=== Begin Enclosure ===
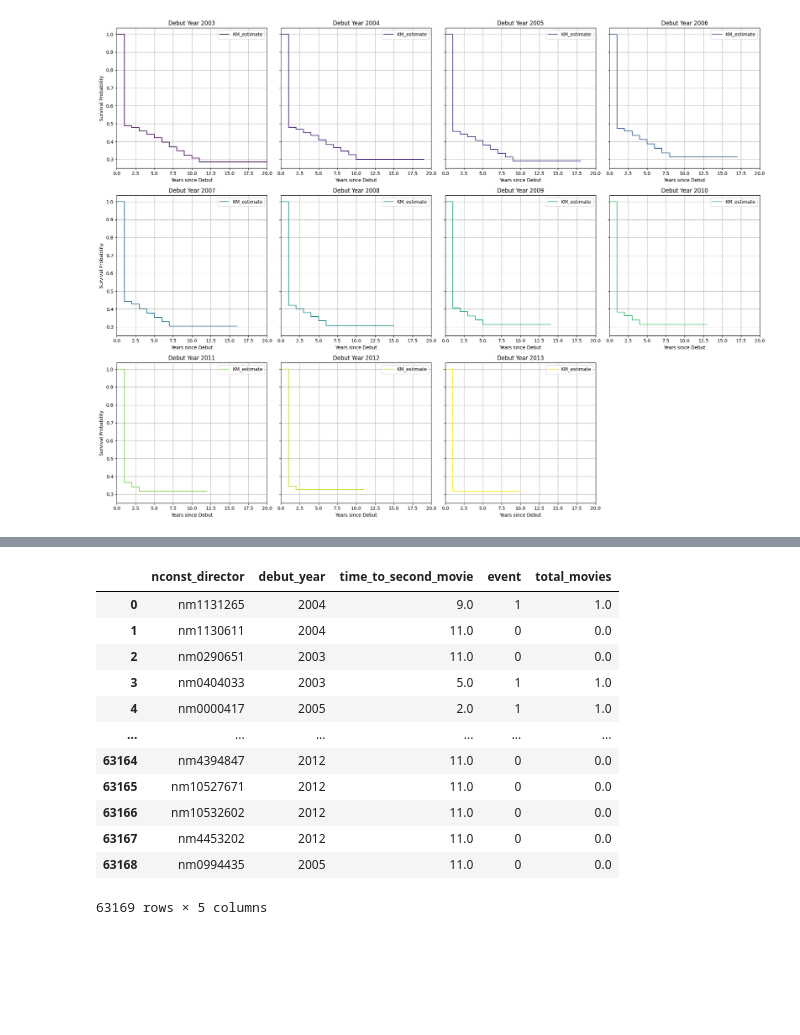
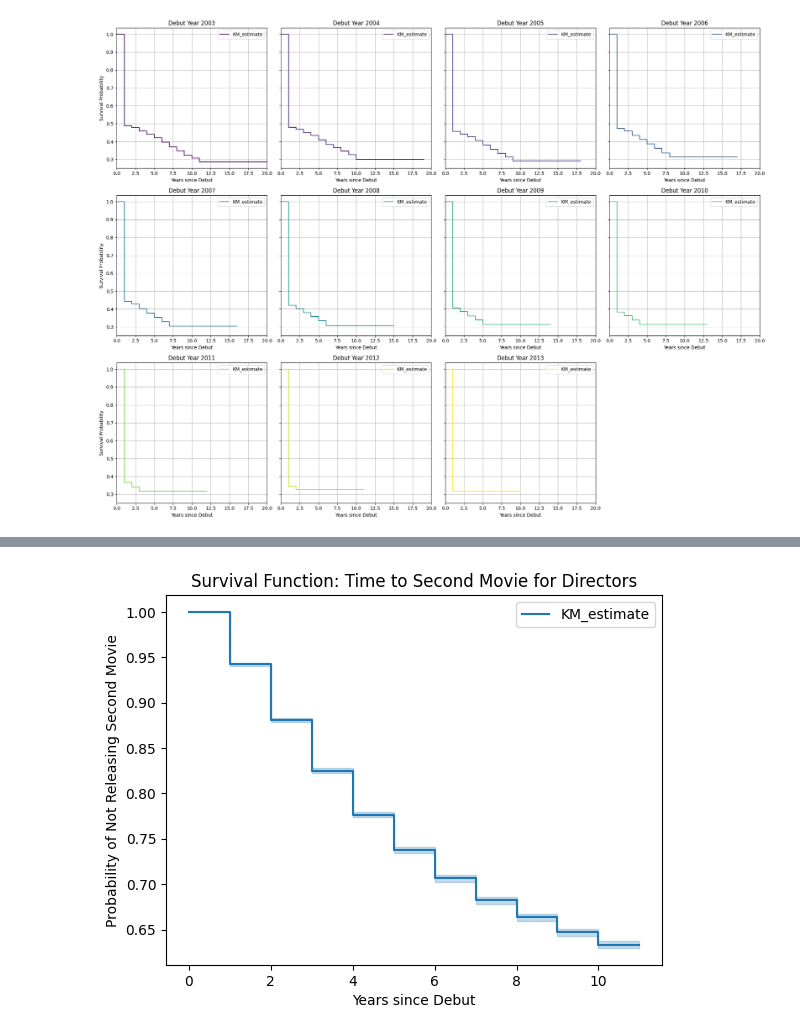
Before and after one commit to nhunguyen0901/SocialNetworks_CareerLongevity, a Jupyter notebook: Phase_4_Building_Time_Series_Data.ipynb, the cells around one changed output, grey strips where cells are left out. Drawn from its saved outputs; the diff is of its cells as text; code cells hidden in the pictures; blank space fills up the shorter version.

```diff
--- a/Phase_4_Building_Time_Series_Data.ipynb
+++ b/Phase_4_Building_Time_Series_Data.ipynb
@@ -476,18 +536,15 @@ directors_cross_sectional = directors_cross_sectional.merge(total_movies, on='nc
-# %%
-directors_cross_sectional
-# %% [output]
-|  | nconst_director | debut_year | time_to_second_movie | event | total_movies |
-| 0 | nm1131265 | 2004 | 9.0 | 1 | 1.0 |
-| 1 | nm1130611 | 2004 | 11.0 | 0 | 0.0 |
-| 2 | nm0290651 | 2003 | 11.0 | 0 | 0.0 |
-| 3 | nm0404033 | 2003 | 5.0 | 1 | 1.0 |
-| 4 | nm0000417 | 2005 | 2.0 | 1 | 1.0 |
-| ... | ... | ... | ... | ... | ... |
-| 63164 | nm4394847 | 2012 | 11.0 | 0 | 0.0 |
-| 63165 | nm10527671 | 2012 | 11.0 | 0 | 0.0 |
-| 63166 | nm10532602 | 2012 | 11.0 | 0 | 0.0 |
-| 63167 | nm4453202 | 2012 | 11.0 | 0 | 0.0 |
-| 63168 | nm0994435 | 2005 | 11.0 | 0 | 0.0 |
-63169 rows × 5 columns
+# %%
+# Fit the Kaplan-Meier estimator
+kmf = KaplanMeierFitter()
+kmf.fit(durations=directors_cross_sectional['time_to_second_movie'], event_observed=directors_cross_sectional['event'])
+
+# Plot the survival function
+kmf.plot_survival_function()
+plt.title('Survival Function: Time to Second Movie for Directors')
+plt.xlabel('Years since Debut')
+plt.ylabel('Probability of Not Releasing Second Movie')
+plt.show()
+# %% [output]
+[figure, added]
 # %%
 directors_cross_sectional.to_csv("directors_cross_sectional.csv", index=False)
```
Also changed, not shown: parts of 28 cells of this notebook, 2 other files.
=== End Enclosure ===
=== Begin Enclosure ===
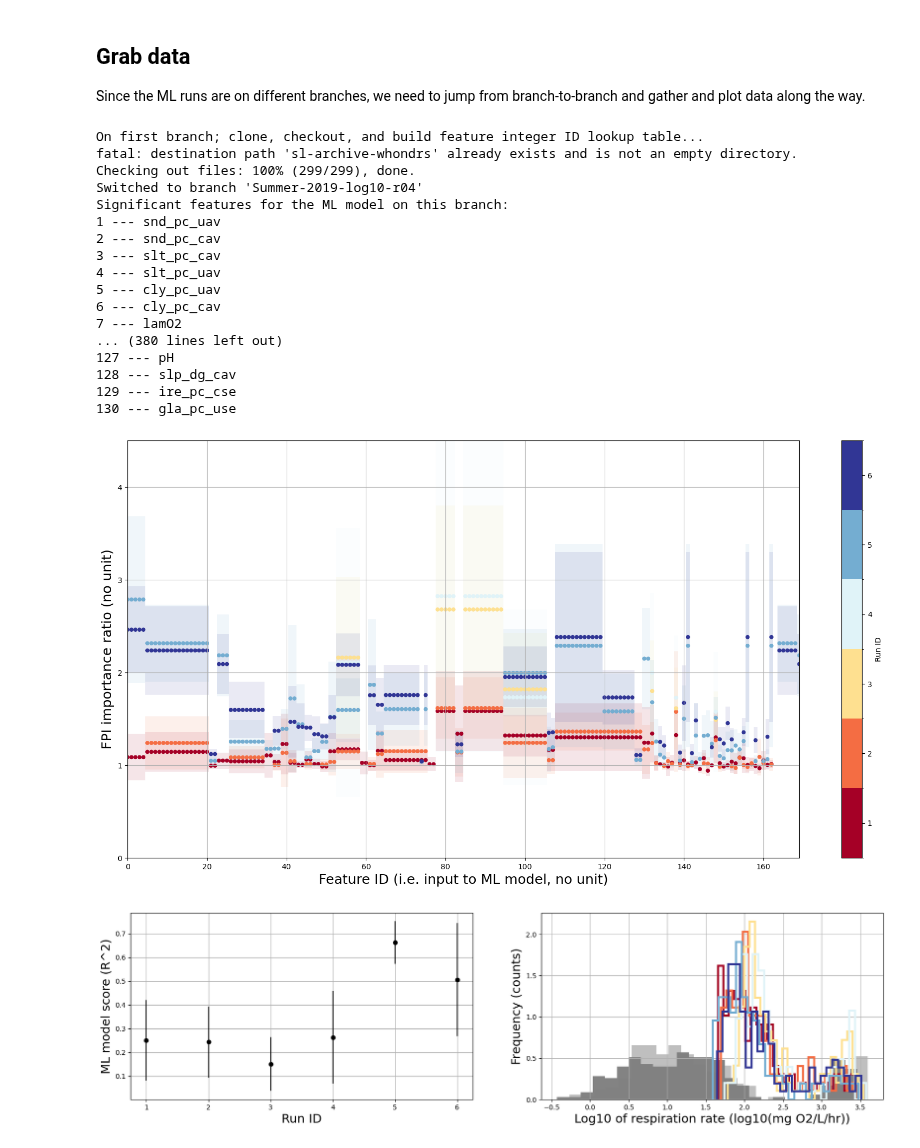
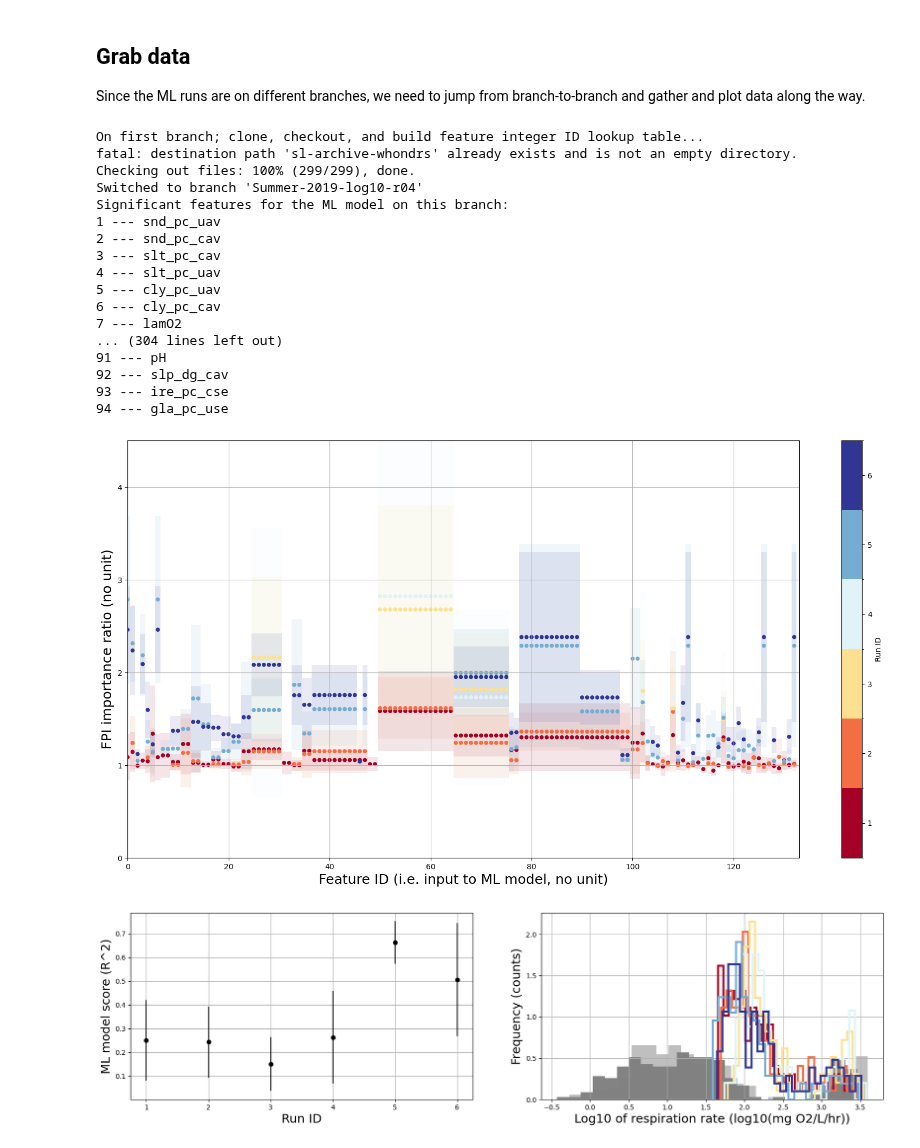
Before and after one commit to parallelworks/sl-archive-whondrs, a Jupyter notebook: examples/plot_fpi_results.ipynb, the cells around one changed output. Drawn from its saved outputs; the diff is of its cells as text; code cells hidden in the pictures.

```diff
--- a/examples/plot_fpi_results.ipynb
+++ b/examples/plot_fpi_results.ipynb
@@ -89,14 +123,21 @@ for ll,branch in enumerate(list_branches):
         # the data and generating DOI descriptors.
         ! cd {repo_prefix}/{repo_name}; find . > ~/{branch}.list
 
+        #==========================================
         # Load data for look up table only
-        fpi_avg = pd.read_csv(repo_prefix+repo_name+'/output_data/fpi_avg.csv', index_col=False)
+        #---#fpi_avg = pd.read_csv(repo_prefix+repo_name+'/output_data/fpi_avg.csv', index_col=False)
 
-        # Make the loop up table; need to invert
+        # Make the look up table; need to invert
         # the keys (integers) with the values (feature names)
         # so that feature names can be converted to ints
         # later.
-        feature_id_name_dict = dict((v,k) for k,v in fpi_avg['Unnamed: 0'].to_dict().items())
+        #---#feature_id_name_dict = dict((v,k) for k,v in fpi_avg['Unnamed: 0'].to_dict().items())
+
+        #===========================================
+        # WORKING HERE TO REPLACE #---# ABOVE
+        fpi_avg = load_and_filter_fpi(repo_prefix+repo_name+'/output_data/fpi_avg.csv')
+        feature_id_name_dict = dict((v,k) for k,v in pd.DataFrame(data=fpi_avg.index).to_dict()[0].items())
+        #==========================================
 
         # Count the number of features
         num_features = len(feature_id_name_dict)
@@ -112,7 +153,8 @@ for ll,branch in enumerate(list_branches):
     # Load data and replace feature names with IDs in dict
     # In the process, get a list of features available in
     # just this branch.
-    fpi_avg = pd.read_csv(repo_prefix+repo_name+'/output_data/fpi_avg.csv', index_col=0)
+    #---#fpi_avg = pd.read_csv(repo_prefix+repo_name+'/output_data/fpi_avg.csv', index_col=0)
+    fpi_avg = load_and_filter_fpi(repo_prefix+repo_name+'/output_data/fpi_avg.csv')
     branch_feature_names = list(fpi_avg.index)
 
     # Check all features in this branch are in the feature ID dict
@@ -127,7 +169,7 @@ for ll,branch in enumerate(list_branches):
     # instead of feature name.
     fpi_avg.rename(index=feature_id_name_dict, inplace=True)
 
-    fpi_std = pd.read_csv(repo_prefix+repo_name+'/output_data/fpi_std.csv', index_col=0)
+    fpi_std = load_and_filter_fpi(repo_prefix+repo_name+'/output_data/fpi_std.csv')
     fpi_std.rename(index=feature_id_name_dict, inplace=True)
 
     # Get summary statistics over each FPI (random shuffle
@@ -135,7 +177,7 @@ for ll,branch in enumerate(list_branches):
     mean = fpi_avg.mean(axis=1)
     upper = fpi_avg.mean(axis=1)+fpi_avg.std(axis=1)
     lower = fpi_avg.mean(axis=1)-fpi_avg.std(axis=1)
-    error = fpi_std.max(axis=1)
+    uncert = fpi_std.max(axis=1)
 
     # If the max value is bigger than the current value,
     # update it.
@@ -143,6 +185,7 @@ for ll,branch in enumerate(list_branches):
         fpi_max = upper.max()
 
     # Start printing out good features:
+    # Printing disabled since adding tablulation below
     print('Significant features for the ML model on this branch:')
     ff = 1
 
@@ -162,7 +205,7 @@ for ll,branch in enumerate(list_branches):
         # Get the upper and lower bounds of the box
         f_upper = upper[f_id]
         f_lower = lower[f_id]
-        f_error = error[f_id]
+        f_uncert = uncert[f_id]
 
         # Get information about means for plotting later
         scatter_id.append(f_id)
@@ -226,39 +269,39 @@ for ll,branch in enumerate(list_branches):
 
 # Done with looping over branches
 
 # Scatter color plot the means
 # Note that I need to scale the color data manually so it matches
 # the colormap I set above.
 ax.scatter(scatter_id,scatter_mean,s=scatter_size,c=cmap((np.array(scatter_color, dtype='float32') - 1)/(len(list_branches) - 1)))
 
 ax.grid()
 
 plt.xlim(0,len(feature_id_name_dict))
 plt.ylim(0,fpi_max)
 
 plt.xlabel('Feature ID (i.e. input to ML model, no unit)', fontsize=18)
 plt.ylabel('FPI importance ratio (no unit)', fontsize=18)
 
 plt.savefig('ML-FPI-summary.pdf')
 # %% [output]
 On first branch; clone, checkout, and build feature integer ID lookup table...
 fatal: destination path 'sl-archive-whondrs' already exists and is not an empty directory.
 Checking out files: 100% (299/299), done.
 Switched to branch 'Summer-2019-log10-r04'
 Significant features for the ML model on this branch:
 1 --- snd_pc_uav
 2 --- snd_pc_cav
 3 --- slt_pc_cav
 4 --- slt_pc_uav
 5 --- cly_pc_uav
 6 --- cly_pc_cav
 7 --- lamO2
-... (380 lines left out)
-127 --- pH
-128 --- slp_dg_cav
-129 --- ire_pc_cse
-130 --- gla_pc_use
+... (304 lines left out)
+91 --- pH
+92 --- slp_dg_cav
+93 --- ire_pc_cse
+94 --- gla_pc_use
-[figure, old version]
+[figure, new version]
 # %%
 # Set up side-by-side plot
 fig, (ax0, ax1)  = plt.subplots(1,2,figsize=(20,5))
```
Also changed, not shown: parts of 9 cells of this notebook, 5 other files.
=== End Enclosure ===
=== Begin Enclosure ===
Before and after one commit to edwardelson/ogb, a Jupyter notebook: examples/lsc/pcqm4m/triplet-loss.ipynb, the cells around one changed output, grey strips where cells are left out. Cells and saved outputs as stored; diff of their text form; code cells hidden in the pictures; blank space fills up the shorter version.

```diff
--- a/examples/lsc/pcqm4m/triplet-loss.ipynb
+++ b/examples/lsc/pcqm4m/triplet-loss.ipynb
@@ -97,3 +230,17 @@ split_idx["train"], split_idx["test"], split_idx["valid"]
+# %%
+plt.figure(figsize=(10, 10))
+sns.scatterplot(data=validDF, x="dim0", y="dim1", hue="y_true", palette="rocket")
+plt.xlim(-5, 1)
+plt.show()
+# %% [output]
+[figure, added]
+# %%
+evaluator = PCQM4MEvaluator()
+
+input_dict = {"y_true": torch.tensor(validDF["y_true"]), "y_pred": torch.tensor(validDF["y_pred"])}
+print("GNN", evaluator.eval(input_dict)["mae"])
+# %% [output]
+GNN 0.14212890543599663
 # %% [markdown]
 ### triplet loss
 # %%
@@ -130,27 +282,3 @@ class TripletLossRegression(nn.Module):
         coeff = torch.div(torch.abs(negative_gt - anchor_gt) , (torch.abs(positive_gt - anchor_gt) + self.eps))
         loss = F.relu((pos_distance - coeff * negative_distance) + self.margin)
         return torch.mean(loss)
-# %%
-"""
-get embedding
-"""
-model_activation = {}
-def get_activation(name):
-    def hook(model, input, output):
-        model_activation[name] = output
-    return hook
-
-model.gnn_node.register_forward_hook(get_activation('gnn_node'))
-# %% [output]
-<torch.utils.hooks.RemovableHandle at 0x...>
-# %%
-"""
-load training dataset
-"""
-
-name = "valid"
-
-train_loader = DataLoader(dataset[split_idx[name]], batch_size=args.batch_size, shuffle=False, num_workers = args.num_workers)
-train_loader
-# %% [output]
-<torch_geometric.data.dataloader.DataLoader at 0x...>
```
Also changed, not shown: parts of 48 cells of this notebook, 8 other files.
=== End Enclosure ===
Problem: Pull together all lines from the data that mention the word "ipynb".

Finished exercise:
Before and after one commit to nhunguyen0901/SocialNetworks_CareerLongevity, a Jupyter notebook: Phase_4_Building_Time_Series_Data.ipynb, the cells around one changed output, grey strips where cells are left out. Drawn from its saved outputs; the diff is of its cells as text; code cells hidden in the pictures; blank space fills up the shorter version.
--- a/Phase_4_Building_Time_Series_Data.ipynb
+++ b/Phase_4_Building_Time_Series_Data.ipynb
Before and after one commit to parallelworks/sl-archive-whondrs, a Jupyter notebook: examples/plot_fpi_results.ipynb, the cells around one changed output. Drawn from its saved outputs; the diff is of its cells as text; code cells hidden in the pictures.
--- a/examples/plot_fpi_results.ipynb
+++ b/examples/plot_fpi_results.ipynb
Before and after one commit to edwardelson/ogb, a Jupyter notebook: examples/lsc/pcqm4m/triplet-loss.ipynb, the cells around one changed output, grey strips where cells are left out. Cells and saved outputs as stored; diff of their text form; code cells hidden in the pictures; blank space fills up the shorter version.
--- a/examples/lsc/pcqm4m/triplet-loss.ipynb
+++ b/examples/lsc/pcqm4m/triplet-loss.ipynb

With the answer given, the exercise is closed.